Exercise input.
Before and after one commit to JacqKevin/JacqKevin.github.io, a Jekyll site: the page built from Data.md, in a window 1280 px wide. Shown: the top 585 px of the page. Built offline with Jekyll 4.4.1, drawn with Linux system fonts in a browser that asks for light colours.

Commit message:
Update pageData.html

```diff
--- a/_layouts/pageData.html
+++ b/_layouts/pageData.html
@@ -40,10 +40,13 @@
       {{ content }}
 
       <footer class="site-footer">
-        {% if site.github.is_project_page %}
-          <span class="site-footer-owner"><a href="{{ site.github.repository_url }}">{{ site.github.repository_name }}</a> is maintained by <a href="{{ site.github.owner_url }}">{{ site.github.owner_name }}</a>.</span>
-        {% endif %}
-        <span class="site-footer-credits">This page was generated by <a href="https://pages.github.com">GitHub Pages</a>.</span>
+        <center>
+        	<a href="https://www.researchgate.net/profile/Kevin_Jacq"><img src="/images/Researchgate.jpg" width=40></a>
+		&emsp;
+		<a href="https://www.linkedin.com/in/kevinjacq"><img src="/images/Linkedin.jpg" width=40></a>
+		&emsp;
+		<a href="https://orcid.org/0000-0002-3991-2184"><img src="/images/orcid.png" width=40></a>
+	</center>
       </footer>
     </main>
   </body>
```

What to do. The response should be every record above restated exactly.

Task response.
Before and after one commit to JacqKevin/JacqKevin.github.io, a Jekyll site: the page built from Data.md, in a window 1280 px wide. Shown: the top 585 px of the page. Built offline with Jekyll 4.4.1, drawn with Linux system fonts in a browser that asks for light colours.

Commit message:
Update pageData.html

```diff
--- a/_layouts/pageData.html
+++ b/_layouts/pageData.html
@@ -40,10 +40,13 @@
       {{ content }}
 
       <footer class="site-footer">
-        {% if site.github.is_project_page %}
-          <span class="site-footer-owner"><a href="{{ site.github.repository_url }}">{{ site.github.repository_name }}</a> is maintained by <a href="{{ site.github.owner_url }}">{{ site.github.owner_name }}</a>.</span>
-        {% endif %}
-        <span class="site-footer-credits">This page was generated by <a href="https://pages.github.com">GitHub Pages</a>.</span>
+        <center>
+        	<a href="https://www.researchgate.net/profile/Kevin_Jacq"><img src="/images/Researchgate.jpg" width=40></a>
+		&emsp;
+		<a href="https://www.linkedin.com/in/kevinjacq"><img src="/images/Linkedin.jpg" width=40></a>
+		&emsp;
+		<a href="https://orcid.org/0000-0002-3991-2184"><img src="/images/orcid.png" width=40></a>
+	</center>
       </footer>
     </main>
   </body>
```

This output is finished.